Yeah, it's 2x PCIe 2.0 lanes, which should be 10 Gbps.chemal wrote: ↑2019/09/10 04:49:43Marvell? That's fake RAID, isn't it? (I see you mentioned Marvell before, I must have read over it.)
A single 860 EVO writes at about 500 MB/s (sequentially).
Edit: Google says, a Marvell 9230 is h/w RAID but really low-end. It has two PCIe 2.0 lanes for a theoretical max of 1 GB/s of which you can get ~800 MB/s in reality.
At this point though, that's hard to tell whether it's because of the Marvell controller or whether it's because the system is truly limited to 10 Gbps mostly because the two are coincidentally the same.
The only way that I would be able to test that would be if I got like a Avago/Broadcom/LSI MegaRAID 12 Gbps SAS RAID controller (like the MegaRAID 9341-8i) to see if that will alleviate some of the bandwidth limitation issues because at least that's a PCIe 3.0 x8 (64 Gbps).
Also interesting enough, there AREN'T any Avago/Broadcom/LSI PCIe 3.0 x16 RAID controllers at ALL. They have host bus adapters, but not RAID HBAs, which also means that if I were to use a non-RAID HBA, the RAID would be software RAID, which of course, comes with its own set of issues.
I'm still debating on whether I want to switch over to the MegaRAID 9341-8i because doing so will max out my system's PCIe lane supply/demand. (Core i7-4930K supplies 40 PCIe 3.0 lanes, so 16 is taken up by the Mellanox NIC, 16 is taken up by the GTX Titan, which will leave 8 for the MegaRAID HBA if I go with it.)
I'm undecided in regards to whether I want to go with SAS/SATA/NVMe 12 Gbps MegaRAID, or just SAS and SATA (MegaRAID 9341-8i) or just SAS/SATA 6 Gbps (9271-8i).

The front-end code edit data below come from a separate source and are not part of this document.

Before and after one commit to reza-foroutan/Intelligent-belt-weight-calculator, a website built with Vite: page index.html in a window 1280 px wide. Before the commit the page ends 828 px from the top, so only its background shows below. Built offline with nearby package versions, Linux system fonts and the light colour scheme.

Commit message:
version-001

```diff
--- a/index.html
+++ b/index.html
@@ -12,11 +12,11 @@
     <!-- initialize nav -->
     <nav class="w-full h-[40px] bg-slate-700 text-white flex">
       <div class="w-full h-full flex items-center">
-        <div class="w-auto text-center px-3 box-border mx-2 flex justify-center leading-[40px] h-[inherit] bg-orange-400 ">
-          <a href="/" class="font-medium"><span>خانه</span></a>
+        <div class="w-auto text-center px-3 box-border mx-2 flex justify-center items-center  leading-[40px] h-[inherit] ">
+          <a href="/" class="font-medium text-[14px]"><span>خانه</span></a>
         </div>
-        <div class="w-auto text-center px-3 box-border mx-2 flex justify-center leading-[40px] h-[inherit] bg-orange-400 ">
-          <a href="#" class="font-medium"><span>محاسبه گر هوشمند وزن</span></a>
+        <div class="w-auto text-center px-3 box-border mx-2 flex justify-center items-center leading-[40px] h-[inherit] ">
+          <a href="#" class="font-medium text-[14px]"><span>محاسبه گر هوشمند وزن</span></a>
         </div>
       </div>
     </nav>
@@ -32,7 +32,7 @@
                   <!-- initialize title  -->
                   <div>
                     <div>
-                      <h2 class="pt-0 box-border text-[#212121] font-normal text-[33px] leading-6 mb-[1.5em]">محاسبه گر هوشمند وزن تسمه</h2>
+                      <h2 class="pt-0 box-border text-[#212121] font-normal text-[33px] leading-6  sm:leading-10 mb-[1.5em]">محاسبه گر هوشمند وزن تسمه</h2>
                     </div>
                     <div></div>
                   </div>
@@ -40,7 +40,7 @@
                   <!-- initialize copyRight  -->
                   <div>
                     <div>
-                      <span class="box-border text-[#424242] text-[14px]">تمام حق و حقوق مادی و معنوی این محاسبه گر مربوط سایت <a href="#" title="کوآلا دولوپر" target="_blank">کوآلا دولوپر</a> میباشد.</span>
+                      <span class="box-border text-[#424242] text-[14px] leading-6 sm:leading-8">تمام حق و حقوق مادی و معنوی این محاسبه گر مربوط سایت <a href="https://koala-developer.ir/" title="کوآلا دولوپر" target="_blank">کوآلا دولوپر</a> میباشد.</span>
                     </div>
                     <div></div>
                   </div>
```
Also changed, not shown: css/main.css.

Again though, at 768.67 MB/s, for the RAID array, that works out to be 192.1675 MB/s which is a far cry from the ~500 MB/s sequential write speed.
192.1675 MB/s is only about 1.5 Gbps (for each drive), where each drive also has a 6 Gbps interface.
Again, combined, it only musters 6.14936 Gbps (out of 10 Gbps for the PCIe 2.0 x2 link for the Marvell HW RAID controller itself), and that suggests that the RAID controller's PCIe 2.0 x2 interface isn't the limiting factor unless it's only like 61.5% efficient in regards to its usage of the PCIe 2.0 x2 interface.
I would have expected that if I were to max out the controller's interface, that I would be seeing something closer to 10 Gbps given the testing methodology that you suggested, so I'm still confused and something is still not adding up for me (in regards to maxing out the interface bandwidth either of the PCIe 2.0 x2 HW RAID controller) or with the suggested testing methodology.
With the hardware that I've got, and if the advertised specs are to be believed, I should be pushing upwards of 16.64 Gbps.
The suggested testing methodology I think, takes care of the buffering which might be inflating the results (which is fair), but then I'm getting results that are closer to the maximum random write speeds (based on number of IOPS max * 4 drives) than I am towards the advertised sequential speeds.
Again, maybe it's just me, but the data and the results doesn't make sense given the hardware.